[Data shown Boundary: Start]

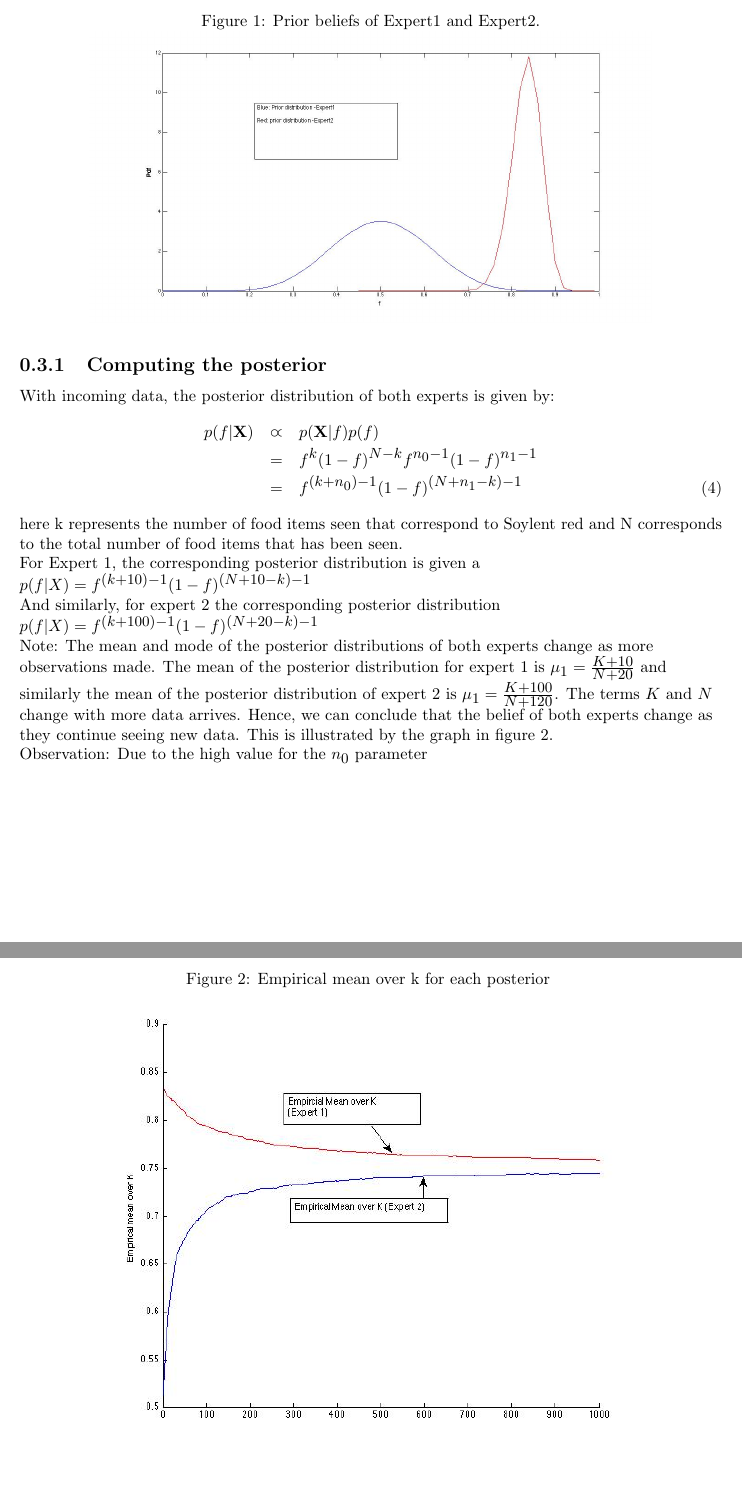
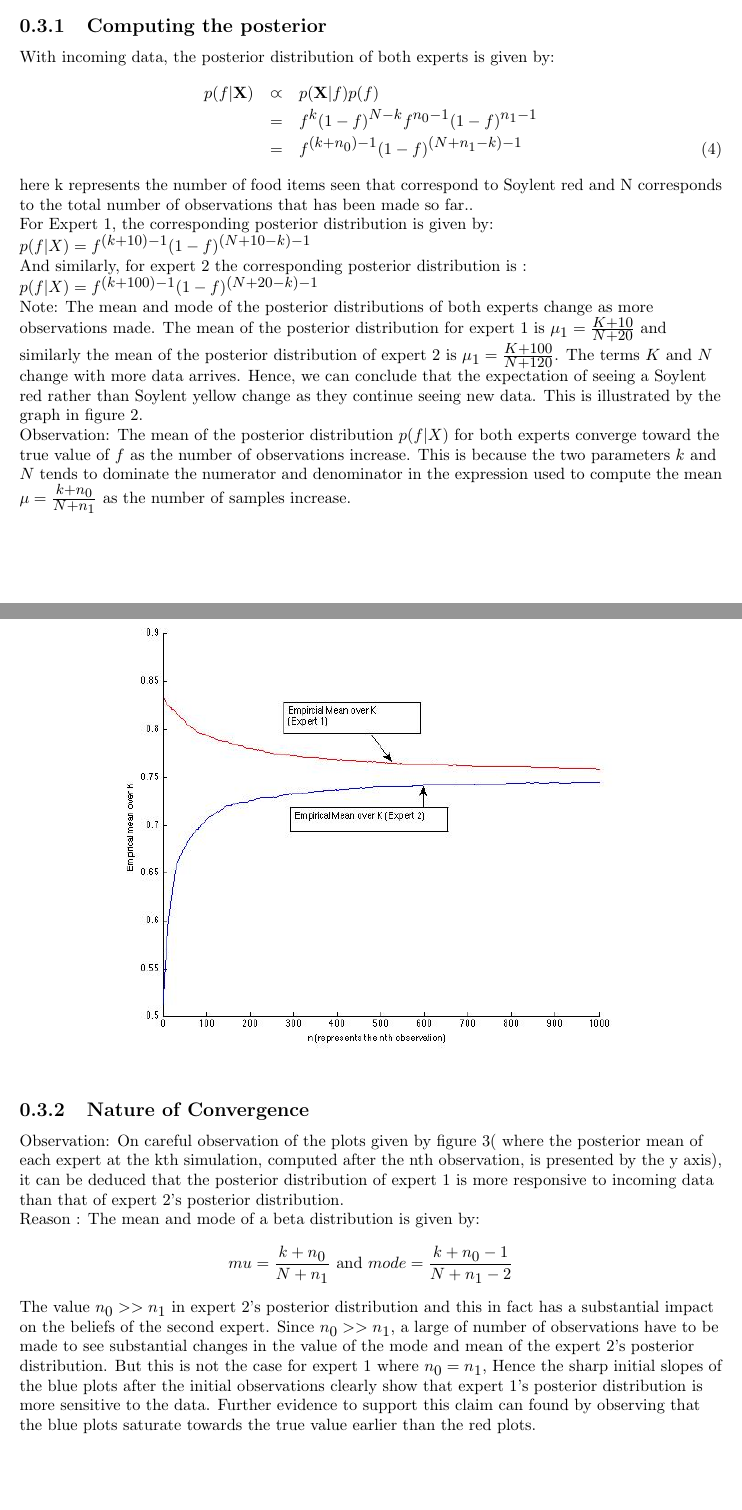
Before and after one commit to AdnanHaiderAD/MLPR, a LaTeX document (Report/Untitled.tex): two parts of pages 5 and 6 of 8 before the commit and two parts of pages 5 and 6 of 9 after it, joined at a grey line, cut at the place of the change, the shorter picture padded with empty space. The pictures show the PDF file Report/Untitled.pdf that the author committed with the source.

Commit message:
75% done

```diff
--- a/Report/Untitled.tex
+++ b/Report/Untitled.tex
@@ -154,15 +154,17 @@ With incoming data, the posterior distribution of both experts is given by:
  	& =                  & f^k(1-f)^{N-k} f^{n_0 -1}(1-f)^{n_1 -1} \\
 	& =                   &  f^{(k+n_0)-1}(1-f)^{(N+n_1-k)-1}
  \end {eqnarray}
-here k represents the number of food items seen  that correspond to Soylent red and N corresponds to the total number of food items that has been seen.
+here k represents the number of food items seen  that correspond to Soylent red and N corresponds to the total number of observations that has been made so far..
 
-For Expert 1, the corresponding posterior distribution is given a $p(f|X) =f^{(k+10)-1}(1-f)^{(N+10-k)-1}$
+For Expert 1, the corresponding posterior distribution is given by: $p(f|X) =f^{(k+10)-1}(1-f)^{(N+10-k)-1}$
 
-And similarly, for expert 2 the corresponding posterior distribution $ p(f|X)= f^{(k+100)-1}(1-f)^{(N+20-k)-1}$
+And similarly, for expert 2 the corresponding posterior distribution is  : $ p(f|X)= f^{(k+100)-1}(1-f)^{(N+20-k)-1}$
 
 Note:
-The mean and mode of the posterior distributions of both experts change as more  observations made. The mean of the posterior  distribution for expert 1 is $\mu_1 =\frac{K+10}{N+20} $ and similarly the mean of the posterior distribution of expert 2 is $\mu_1 =\frac{K+100}{N+120}$. The terms $K$ and $N$ change with more data arrives. Hence, we can conclude that the belief of both experts change as they continue seeing new data. This is illustrated by the graph in figure 2.
+The mean and mode of the posterior distributions of both experts change as more  observations made. The mean of the posterior  distribution for expert 1 is $\mu_1 =\frac{K+10}{N+20} $ and similarly the mean of the posterior distribution of expert 2 is $\mu_1 =\frac{K+100}{N+120}$. The terms $K$ and $N$ change with more data arrives. Hence, we can conclude that the expectation of seeing a Soylent red rather than Soylent yellow change as they continue seeing new data. This is illustrated by the graph in figure 2.
 
-Observation: Due to the high value for the $n_0$ parameter
+Observation:
+The mean of the posterior distribution $p(f|X)$ for both experts  converge  toward the true value of $f$ as the number of observations increase. This is because the two parameters $k$ and $N$ tends to dominate the numerator and denominator in the expression used to compute the mean  $ \mu  =\frac{k+n_0}{N+n_1}$ as the number of samples increase.
+
+
 \begin{figure}[h!]
-  \caption{Empirical mean over k for each posterior }
@@ -170,3 +173,43 @@ Observation: Due to the high value for the $n_0$ parameter
     \includegraphics[width=0.8\textwidth]{3A.jpg}
 \end{figure}
 
+\subsection{Nature of Convergence}
+
+Observation:
+On careful observation of the plots given by figure 3( where the  posterior mean of each expert at the kth simulation, computed after the nth observation, is presented by the y axis), it can be deduced that the posterior distribution of expert 1 is more responsive to incoming data than that of expert 2's posterior distribution.
+
+Reason : The mean and mode of a beta distribution is given by:
+\[mu  =\frac{k+n_0}{N+n_1} \mbox{ and }  mode  =\frac{k+n_0-1}{N+n_1-2} \]
+The value  $n_0 >> n_1$ in expert 2's posterior distribution and this in fact has a substantial impact on the beliefs of the second expert. Since $n_0 >> n_1$,  a  large of number of observations have to be made  to see substantial changes in the value of the mode and mean of the expert 2's posterior distribution. But this is  not the case for expert 1 where  $n_0 =n_1$,  Hence  the sharp initial slopes of the blue plots after the initial observations clearly show that expert 1's posterior distribution is more sensitive to the data. Further evidence to support this claim can found by observing that the blue plots saturate towards the true value  earlier than the red plots.
+
+
+\begin{figure}[h!]
+  \caption{The posterior mean $p_{exp}$ for each k against  N  }
+  \centering
+    \includegraphics[width=0.8\textwidth]{3B.jpg}
+\end{figure}
+
+
+
+\subsection{Uncertainty in the long run}
+
+\begin{figure}[h!]
+  \caption{The mean (\underline{+}) standard deviation of the posterior at k=1 against N}
+  \centering
+    \includegraphics[width=0.8\textwidth]{3C.jpg}
+\end{figure}
+\begin{figure}[h!]
+  \caption{The variance of the posterior at k=1 against N }
+  \centering
+    \includegraphics[width=0.8\textwidth]{3C2.jpg}
+\end{figure}
+
+
+Observation :
+From the observation of the plots shown by figure 5 and figure 6, it is clear that the degree of uncertainty regarding the value of $f$ decreases in the long run. This can seen from the decrease in the size of the standard deviation and variation as N increase, The posterior distribution of both experts  thus become narrower  with N with the mean slowly moving toward $f=0.75$ with the increasing number of observations. Intuitively, both experts become more and more sure about the true probability distribution as they encounter more data.
+
+
+
+
+
+
```
Also changed, not shown: Report/Bayes2.tex (added, +33 -0 lines), Report/4A.jpg (added), Report/4C.jpg (added), Report/4b.jpg (added), Report/Bayes2.pdf (added), Report/Untitled.pdf, Report/Untitled.tex (5 more changed lines), 6 other files.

[Data shown Boundary: End]

[Task details]:
Copy the records above exactly, omitting every picture.

[Answer area]:
Before and after one commit to AdnanHaiderAD/MLPR, a LaTeX document (Report/Untitled.tex): two parts of pages 5 and 6 of 8 before the commit and two parts of pages 5 and 6 of 9 after it, joined at a grey line, cut at the place of the change, the shorter picture padded with empty space. The pictures show the PDF file Report/Untitled.pdf that the author committed with the source.

Commit message:
75% done

```diff
--- a/Report/Untitled.tex
+++ b/Report/Untitled.tex
@@ -154,15 +154,17 @@ With incoming data, the posterior distribution of both experts is given by:
  	& =                  & f^k(1-f)^{N-k} f^{n_0 -1}(1-f)^{n_1 -1} \\
 	& =                   &  f^{(k+n_0)-1}(1-f)^{(N+n_1-k)-1}
  \end {eqnarray}
-here k represents the number of food items seen  that correspond to Soylent red and N corresponds to the total number of food items that has been seen.
+here k represents the number of food items seen  that correspond to Soylent red and N corresponds to the total number of observations that has been made so far..
 
-For Expert 1, the corresponding posterior distribution is given a $p(f|X) =f^{(k+10)-1}(1-f)^{(N+10-k)-1}$
+For Expert 1, the corresponding posterior distribution is given by: $p(f|X) =f^{(k+10)-1}(1-f)^{(N+10-k)-1}$
 
-And similarly, for expert 2 the corresponding posterior distribution $ p(f|X)= f^{(k+100)-1}(1-f)^{(N+20-k)-1}$
+And similarly, for expert 2 the corresponding posterior distribution is  : $ p(f|X)= f^{(k+100)-1}(1-f)^{(N+20-k)-1}$
 
 Note:
-The mean and mode of the posterior distributions of both experts change as more  observations made. The mean of the posterior  distribution for expert 1 is $\mu_1 =\frac{K+10}{N+20} $ and similarly the mean of the posterior distribution of expert 2 is $\mu_1 =\frac{K+100}{N+120}$. The terms $K$ and $N$ change with more data arrives. Hence, we can conclude that the belief of both experts change as they continue seeing new data. This is illustrated by the graph in figure 2.
+The mean and mode of the posterior distributions of both experts change as more  observations made. The mean of the posterior  distribution for expert 1 is $\mu_1 =\frac{K+10}{N+20} $ and similarly the mean of the posterior distribution of expert 2 is $\mu_1 =\frac{K+100}{N+120}$. The terms $K$ and $N$ change with more data arrives. Hence, we can conclude that the expectation of seeing a Soylent red rather than Soylent yellow change as they continue seeing new data. This is illustrated by the graph in figure 2.
 
-Observation: Due to the high value for the $n_0$ parameter
+Observation:
+The mean of the posterior distribution $p(f|X)$ for both experts  converge  toward the true value of $f$ as the number of observations increase. This is because the two parameters $k$ and $N$ tends to dominate the numerator and denominator in the expression used to compute the mean  $ \mu  =\frac{k+n_0}{N+n_1}$ as the number of samples increase.
+
+
 \begin{figure}[h!]
-  \caption{Empirical mean over k for each posterior }
@@ -170,3 +173,43 @@ Observation: Due to the high value for the $n_0$ parameter
     \includegraphics[width=0.8\textwidth]{3A.jpg}
 \end{figure}
 
+\subsection{Nature of Convergence}
+
+Observation:
+On careful observation of the plots given by figure 3( where the  posterior mean of each expert at the kth simulation, computed after the nth observation, is presented by the y axis), it can be deduced that the posterior distribution of expert 1 is more responsive to incoming data than that of expert 2's posterior distribution.
+
+Reason : The mean and mode of a beta distribution is given by:
+\[mu  =\frac{k+n_0}{N+n_1} \mbox{ and }  mode  =\frac{k+n_0-1}{N+n_1-2} \]
+The value  $n_0 >> n_1$ in expert 2's posterior distribution and this in fact has a substantial impact on the beliefs of the second expert. Since $n_0 >> n_1$,  a  large of number of observations have to be made  to see substantial changes in the value of the mode and mean of the expert 2's posterior distribution. But this is  not the case for expert 1 where  $n_0 =n_1$,  Hence  the sharp initial slopes of the blue plots after the initial observations clearly show that expert 1's posterior distribution is more sensitive to the data. Further evidence to support this claim can found by observing that the blue plots saturate towards the true value  earlier than the red plots.
+
+
+\begin{figure}[h!]
+  \caption{The posterior mean $p_{exp}$ for each k against  N  }
+  \centering
+    \includegraphics[width=0.8\textwidth]{3B.jpg}
+\end{figure}
+
+
+
+\subsection{Uncertainty in the long run}
+
+\begin{figure}[h!]
+  \caption{The mean (\underline{+}) standard deviation of the posterior at k=1 against N}
+  \centering
+    \includegraphics[width=0.8\textwidth]{3C.jpg}
+\end{figure}
+\begin{figure}[h!]
+  \caption{The variance of the posterior at k=1 against N }
+  \centering
+    \includegraphics[width=0.8\textwidth]{3C2.jpg}
+\end{figure}
+
+
+Observation :
+From the observation of the plots shown by figure 5 and figure 6, it is clear that the degree of uncertainty regarding the value of $f$ decreases in the long run. This can seen from the decrease in the size of the standard deviation and variation as N increase, The posterior distribution of both experts  thus become narrower  with N with the mean slowly moving toward $f=0.75$ with the increasing number of observations. Intuitively, both experts become more and more sure about the true probability distribution as they encounter more data.
+
+
+
+
+
+
```
Also changed, not shown: Report/Bayes2.tex (added, +33 -0 lines), Report/4A.jpg (added), Report/4C.jpg (added), Report/4b.jpg (added), Report/Bayes2.pdf (added), Report/Untitled.pdf, Report/Untitled.tex (5 more changed lines), 6 other files.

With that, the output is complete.